*EXERCISE DATA*.
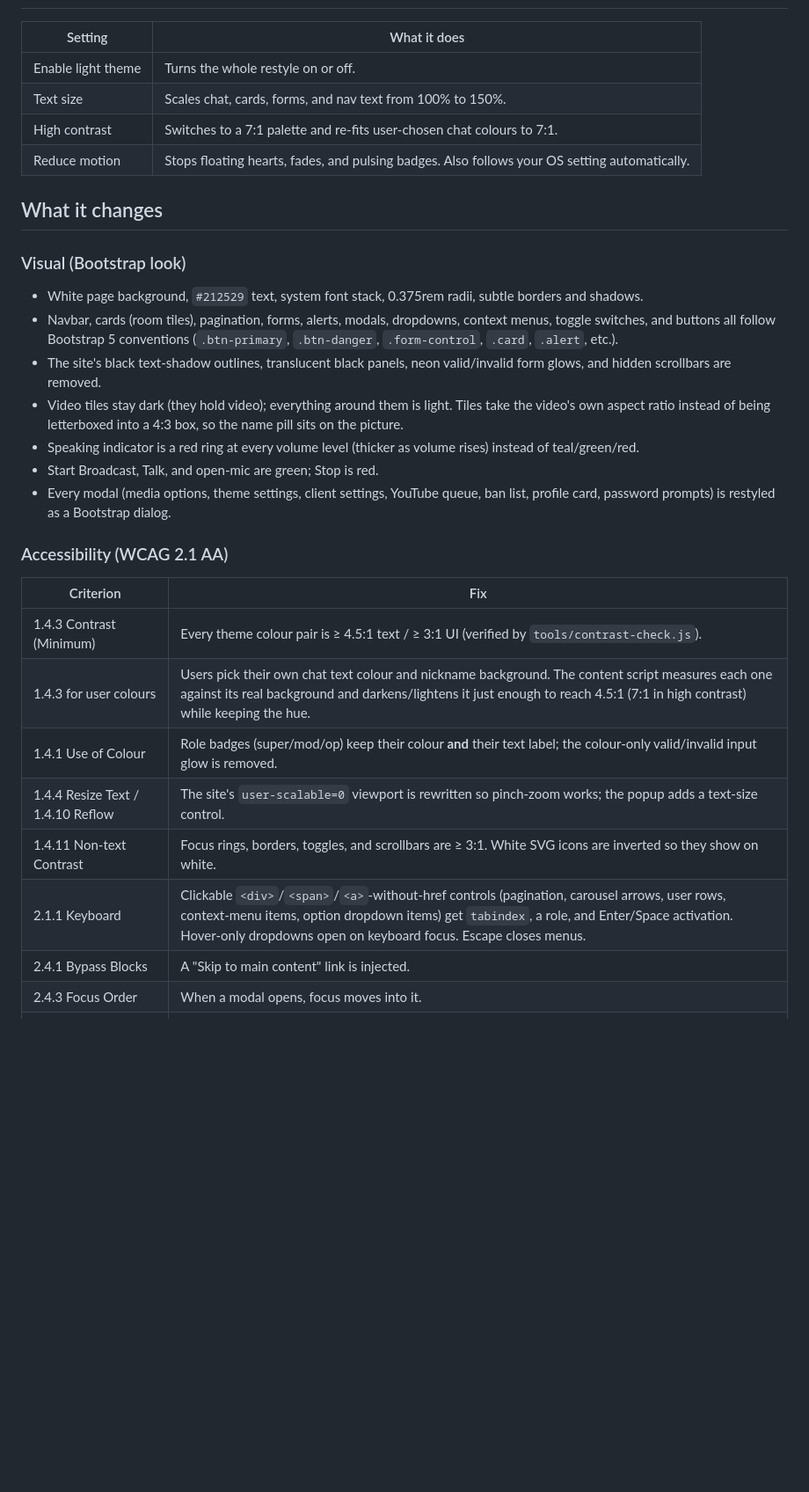
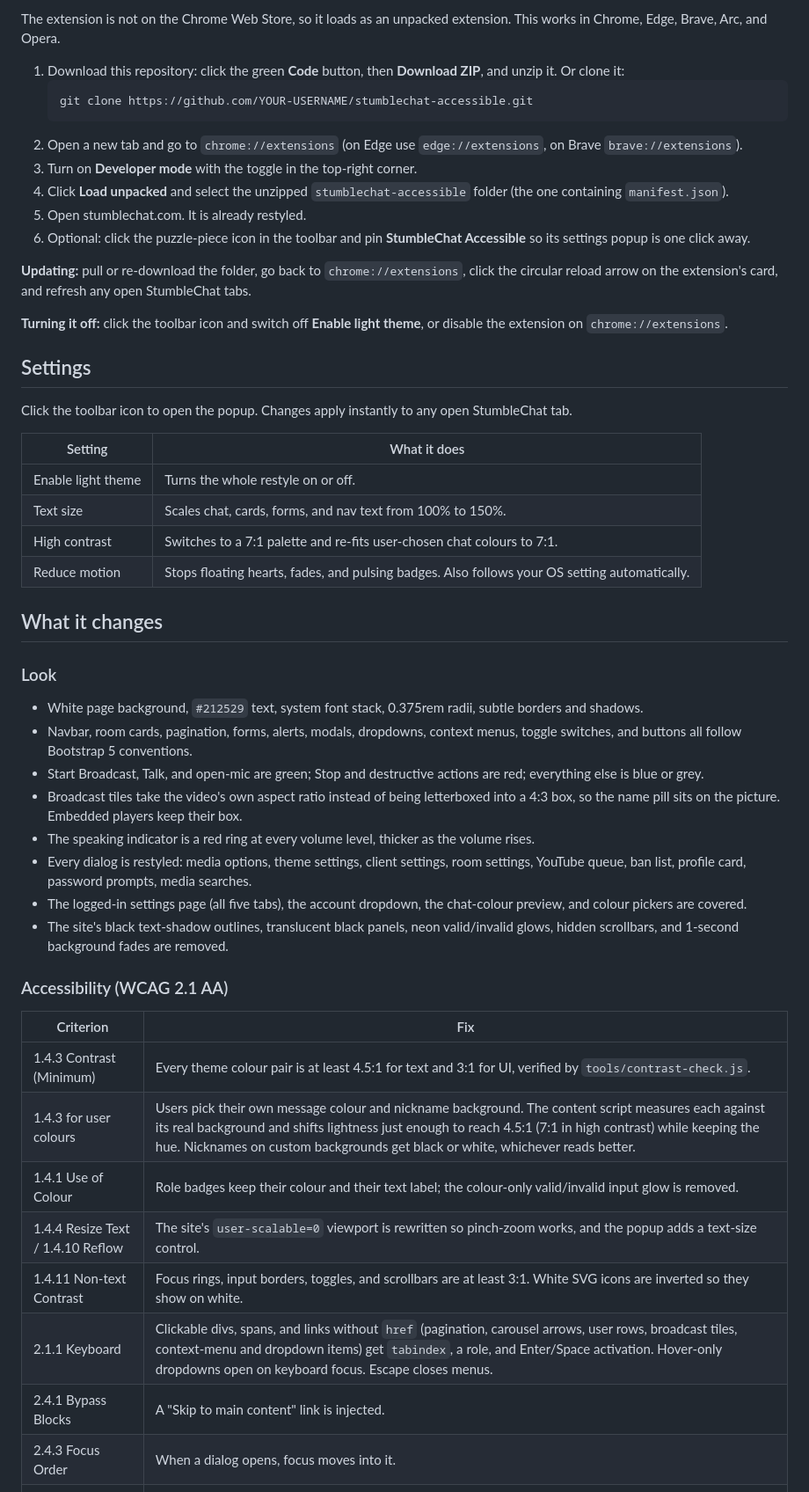
Before and after one commit to PackJC/stumblechat-theme-accessible, a Markdown page: README.md, the part around one of its changes. Shown at 88% size. GitHub-like rendering; blank space fills up the shorter version.

````diff
--- a/README.md
+++ b/README.md
@@ -17,3 +27,22 @@ To update after editing files, click the reload icon on the extension card.
+The extension is not on the Chrome Web Store, so it loads as an unpacked extension. This works in Chrome, Edge, Brave, Arc, and Opera.
+
+1. Download this repository: click the green **Code** button, then **Download ZIP**, and unzip it. Or clone it:
+   ```bash
+   git clone https://github.com/YOUR-USERNAME/stumblechat-accessible.git
+   ```
+2. Open a new tab and go to `chrome://extensions` (on Edge use `edge://extensions`, on Brave `brave://extensions`).
+3. Turn on **Developer mode** with the toggle in the top-right corner.
+4. Click **Load unpacked** and select the unzipped `stumblechat-accessible` folder (the one containing `manifest.json`).
+5. Open stumblechat.com. It is already restyled.
+6. Optional: click the puzzle-piece icon in the toolbar and pin **StumbleChat Accessible** so its settings popup is one click away.
+
+**Updating:** pull or re-download the folder, go back to `chrome://extensions`, click the circular reload arrow on the extension's card, and refresh any open StumbleChat tabs.
+
+**Turning it off:** click the toolbar icon and switch off **Enable light theme**, or disable the extension on `chrome://extensions`.
+
+## Settings
+
+Click the toolbar icon to open the popup. Changes apply instantly to any open StumbleChat tab.
 
 | Setting | What it does |
 | --- | --- |
@@ -24,24 +53,26 @@ To update after editing files, click the reload icon on the extension card.
 
 ## What it changes
 
-### Visual (Bootstrap look)
+### Look
 - White page background, `#212529` text, system font stack, 0.375rem radii, subtle borders and shadows.
-- Navbar, cards (room tiles), pagination, forms, alerts, modals, dropdowns, context menus, toggle switches, and buttons all follow Bootstrap 5 conventions (`.btn-primary`, `.btn-danger`, `.form-control`, `.card`, `.alert`, etc.).
-- The site's black text-shadow outlines, translucent black panels, neon valid/invalid form glows, and hidden scrollbars are removed.
-- Video tiles stay dark (they hold video); everything around them is light. Tiles take the video's own aspect ratio instead of being letterboxed into a 4:3 box, so the name pill sits on the picture.
-- Speaking indicator is a red ring at every volume level (thicker as volume rises) instead of teal/green/red.
-- Start Broadcast, Talk, and open-mic are green; Stop is red.
-- Every modal (media options, theme settings, client settings, YouTube queue, ban list, profile card, password prompts) is restyled as a Bootstrap dialog.
+- Navbar, room cards, pagination, forms, alerts, modals, dropdowns, context menus, toggle switches, and buttons all follow Bootstrap 5 conventions.
+- Start Broadcast, Talk, and open-mic are green; Stop and destructive actions are red; everything else is blue or grey.
+- Broadcast tiles take the video's own aspect ratio instead of being letterboxed into a 4:3 box, so the name pill sits on the picture. Embedded players keep their box.
+- The speaking indicator is a red ring at every volume level, thicker as the volume rises.
+- Every dialog is restyled: media options, theme settings, client settings, room settings, YouTube queue, ban list, profile card, password prompts, media searches.
+- The logged-in settings page (all five tabs), the account dropdown, the chat-colour preview, and colour pickers are covered.
+- The site's black text-shadow outlines, translucent black panels, neon valid/invalid glows, hidden scrollbars, and 1-second background fades are removed.
 
 ### Accessibility (WCAG 2.1 AA)
+
 | Criterion | Fix |
 | --- | --- |
-| 1.4.3 Contrast (Minimum) | Every theme colour pair is ≥ 4.5:1 text / ≥ 3:1 UI (verified by `tools/contrast-check.js`). |
-| 1.4.3 for user colours | Users pick their own chat text colour and nickname background. The content script measures each one against its real background and darkens/lightens it just enough to reach 4.5:1 (7:1 in high contrast) while keeping the hue. |
-| 1.4.1 Use of Colour | Role badges (super/mod/op) keep their colour **and** their text label; the colour-only valid/invalid input glow is removed. |
-| 1.4.4 Resize Text / 1.4.10 Reflow | The site's `user-scalable=0` viewport is rewritten so pinch-zoom works; the popup adds a text-size control. |
-| 1.4.11 Non-text Contrast | Focus rings, borders, toggles, and scrollbars are ≥ 3:1. White SVG icons are inverted so they show on white. |
-| 2.1.1 Keyboard | Clickable `<div>`/`<span>`/`<a>`-without-href controls (pagination, carousel arrows, user rows, context-menu items, option dropdown items) get `tabindex`, a role, and Enter/Space activation. Hover-only dropdowns open on keyboard focus. Escape closes menus. |
+| 1.4.3 Contrast (Minimum) | Every theme colour pair is at least 4.5:1 for text and 3:1 for UI, verified by `tools/contrast-check.js`. |
+| 1.4.3 for user colours | Users pick their own message colour and nickname background. The content script measures each against its real background and shifts lightness just enough to reach 4.5:1 (7:1 in high contrast) while keeping the hue. Nicknames on custom backgrounds get black or white, whichever reads better. |
+| 1.4.1 Use of Colour | Role badges keep their colour and their text label; the colour-only valid/invalid input glow is removed. |
+| 1.4.4 Resize Text / 1.4.10 Reflow | The site's `user-scalable=0` viewport is rewritten so pinch-zoom works, and the popup adds a text-size control. |
+| 1.4.11 Non-text Contrast | Focus rings, input borders, toggles, and scrollbars are at least 3:1. White SVG icons are inverted so they show on white. |
+| 2.1.1 Keyboard | Clickable divs, spans, and links without `href` (pagination, carousel arrows, user rows, broadcast tiles, context-menu and dropdown items) get `tabindex`, a role, and Enter/Space activation. Hover-only dropdowns open on keyboard focus. Escape closes menus. |
 | 2.4.1 Bypass Blocks | A "Skip to main content" link is injected. |
-| 2.4.3 Focus Order | When a modal opens, focus moves into it. |
+| 2.4.3 Focus Order | When a dialog opens, focus moves into it. |
 | 2.4.7 Focus Visible | A 3px ring replaces the site's `outline: none`. |
````
Also changed, not shown: other parts of README.md (+61 -30 lines), docs/screenshots/directory.png (added), docs/screenshots/login.png (added), docs/screenshots/room.png (added).
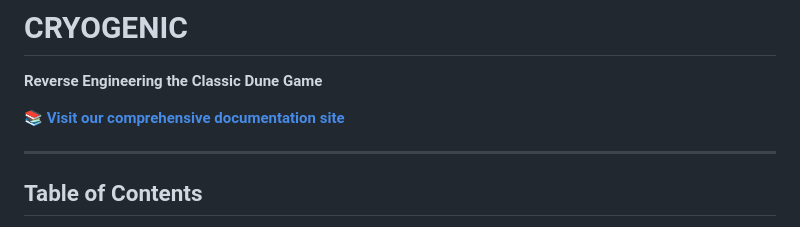
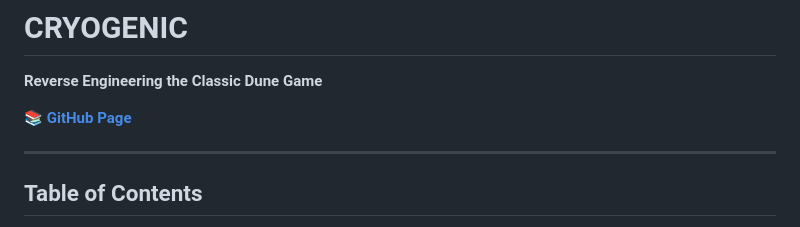
Before and after one commit to OpenRakis/Cryogenic, a Markdown page: README.md, the part around the change. Rendered like a GitHub page.

Commit message:
Update documentation link to GitHub Page

```diff
--- a/README.md
+++ b/README.md
@@ -6,7 +6,7 @@
 
 **Reverse Engineering the Classic Dune Game**
 
-📚 **[Visit our comprehensive documentation site](https://openrakis.github.io/Cryogenic/)**
+📚 **[GitHub Page](https://openrakis.github.io/Cryogenic/)**
 
 ---
 
```
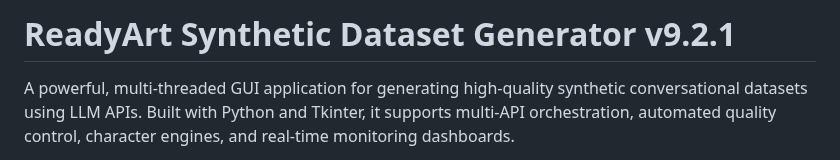
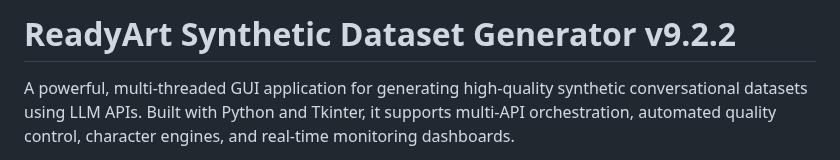
Before and after one commit to Ready-Art/Synthetic-Dataset-Generator, a Markdown page: README.md, the part around the change. Drawn GitHub-style.

```diff
--- a/README.md
+++ b/README.md
@@ -1,4 +1,4 @@
-# ReadyArt Synthetic Dataset Generator v9.2.1
+# ReadyArt Synthetic Dataset Generator v9.2.2
 
 A powerful, multi-threaded GUI application for generating high-quality synthetic conversational datasets using LLM APIs. Built with Python and Tkinter, it supports multi-API orchestration, automated quality control, character engines, and real-time monitoring dashboards.
 
```
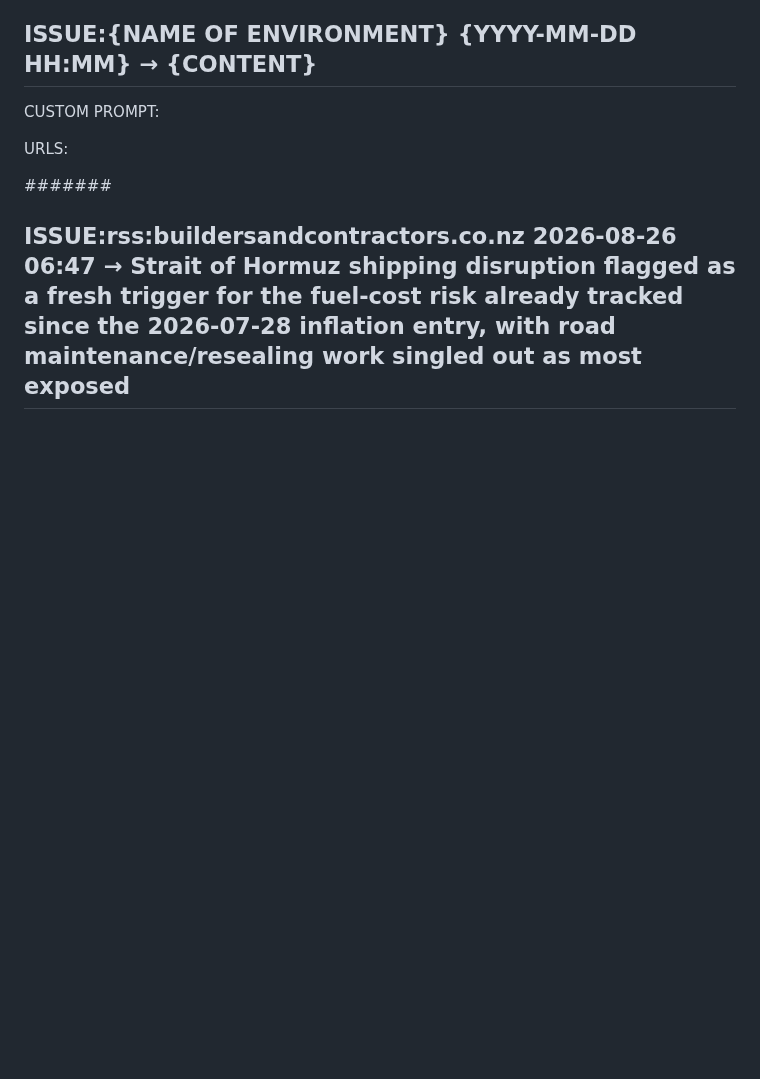
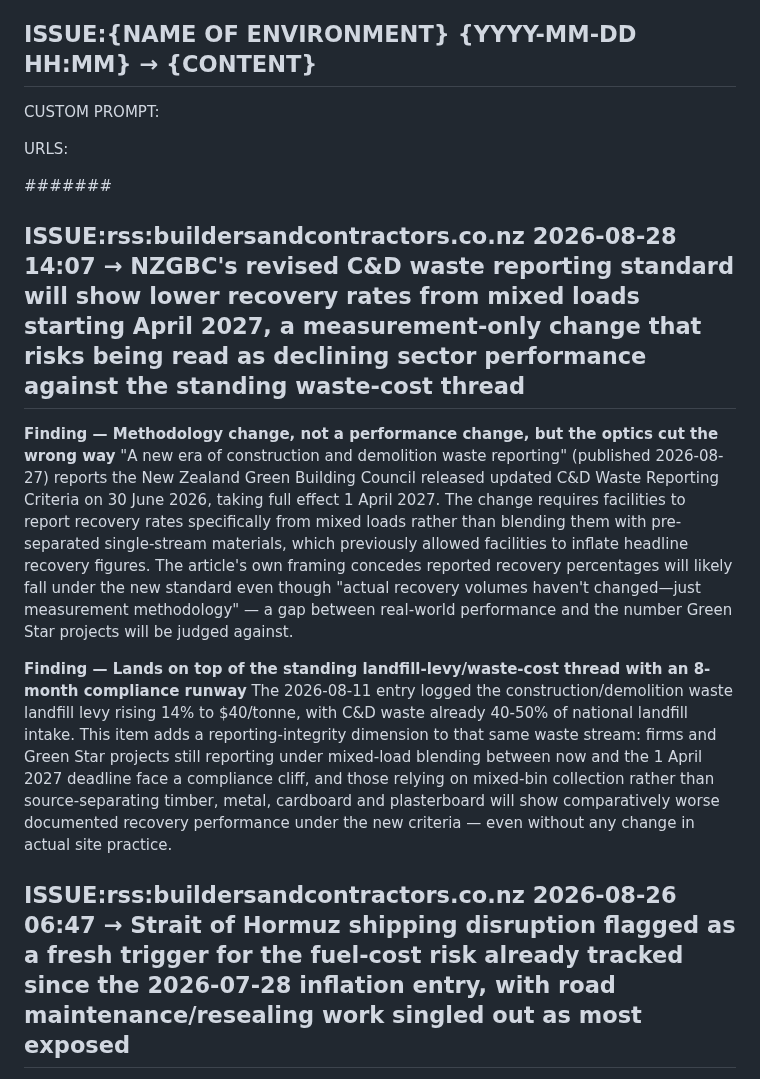
Before and after one commit to jayreck996/md-redwolf, a Markdown page: could/ANALYSIS-ISSUE-2026Q3.md, the part around the change. Rendered like a GitHub page; blank space fills up the shorter version.

Commit message:
ts-web-update: could/ANALYSIS-ISSUE-2026Q3.md

```diff
--- a/could/ANALYSIS-ISSUE-2026Q3.md
+++ b/could/ANALYSIS-ISSUE-2026Q3.md
@@ -15,6 +15,13 @@ CUSTOM PROMPT:
 URLS:
 
 ####### <!-- ANCHOR MARKER - ADD ALL NEW ISSUE ENTRIES DIRECTLY BELOW THIS LINE, NEVER DELETE OR EDIT PREVIOUS ISSUE ENTRIES-->
+## ISSUE:rss:buildersandcontractors.co.nz 2026-08-28 14:07 → NZGBC's revised C&D waste reporting standard will show lower recovery rates from mixed loads starting April 2027, a measurement-only change that risks being read as declining sector performance against the standing waste-cost thread
+
+**Finding — Methodology change, not a performance change, but the optics cut the wrong way**
+"A new era of construction and demolition waste reporting" (published 2026-08-27) reports the New Zealand Green Building Council released updated C&D Waste Reporting Criteria on 30 June 2026, taking full effect 1 April 2027. The change requires facilities to report recovery rates specifically from mixed loads rather than blending them with pre-separated single-stream materials, which previously allowed facilities to inflate headline recovery figures. The article's own framing concedes reported recovery percentages will likely fall under the new standard even though "actual recovery volumes haven't changed—just measurement methodology" — a gap between real-world performance and the number Green Star projects will be judged against.
+
+**Finding — Lands on top of the standing landfill-levy/waste-cost thread with an 8-month compliance runway**
+The 2026-08-11 entry logged the construction/demolition waste landfill levy rising 14% to $40/tonne, with C&D waste already 40-50% of national landfill intake. This item adds a reporting-integrity dimension to that same waste stream: firms and Green Star projects still reporting under mixed-load blending between now and the 1 April 2027 deadline face a compliance cliff, and those relying on mixed-bin collection rather than source-separating timber, metal, cardboard and plasterboard will show comparatively worse documented recovery performance under the new criteria — even without any change in actual site practice.
 ## ISSUE:rss:buildersandcontractors.co.nz 2026-08-26 06:47 → Strait of Hormuz shipping disruption flagged as a fresh trigger for the fuel-cost risk already tracked since the 2026-07-28 inflation entry, with road maintenance/resealing work singled out as most exposed
 
 **Finding — New external shock reopens the standing fuel-cost thread**
```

*WHAT THIS TASK INVOLVES*. Go through the entries above, and wherever a line holds the word "Generator", copy that line.

*EXERCISE SOLUTION*.
Before and after one commit to Ready-Art/Synthetic-Dataset-Generator, a Markdown page: README.md, the part around the change. Drawn GitHub-style.
-# ReadyArt Synthetic Dataset Generator v9.2.1
+# ReadyArt Synthetic Dataset Generator v9.2.2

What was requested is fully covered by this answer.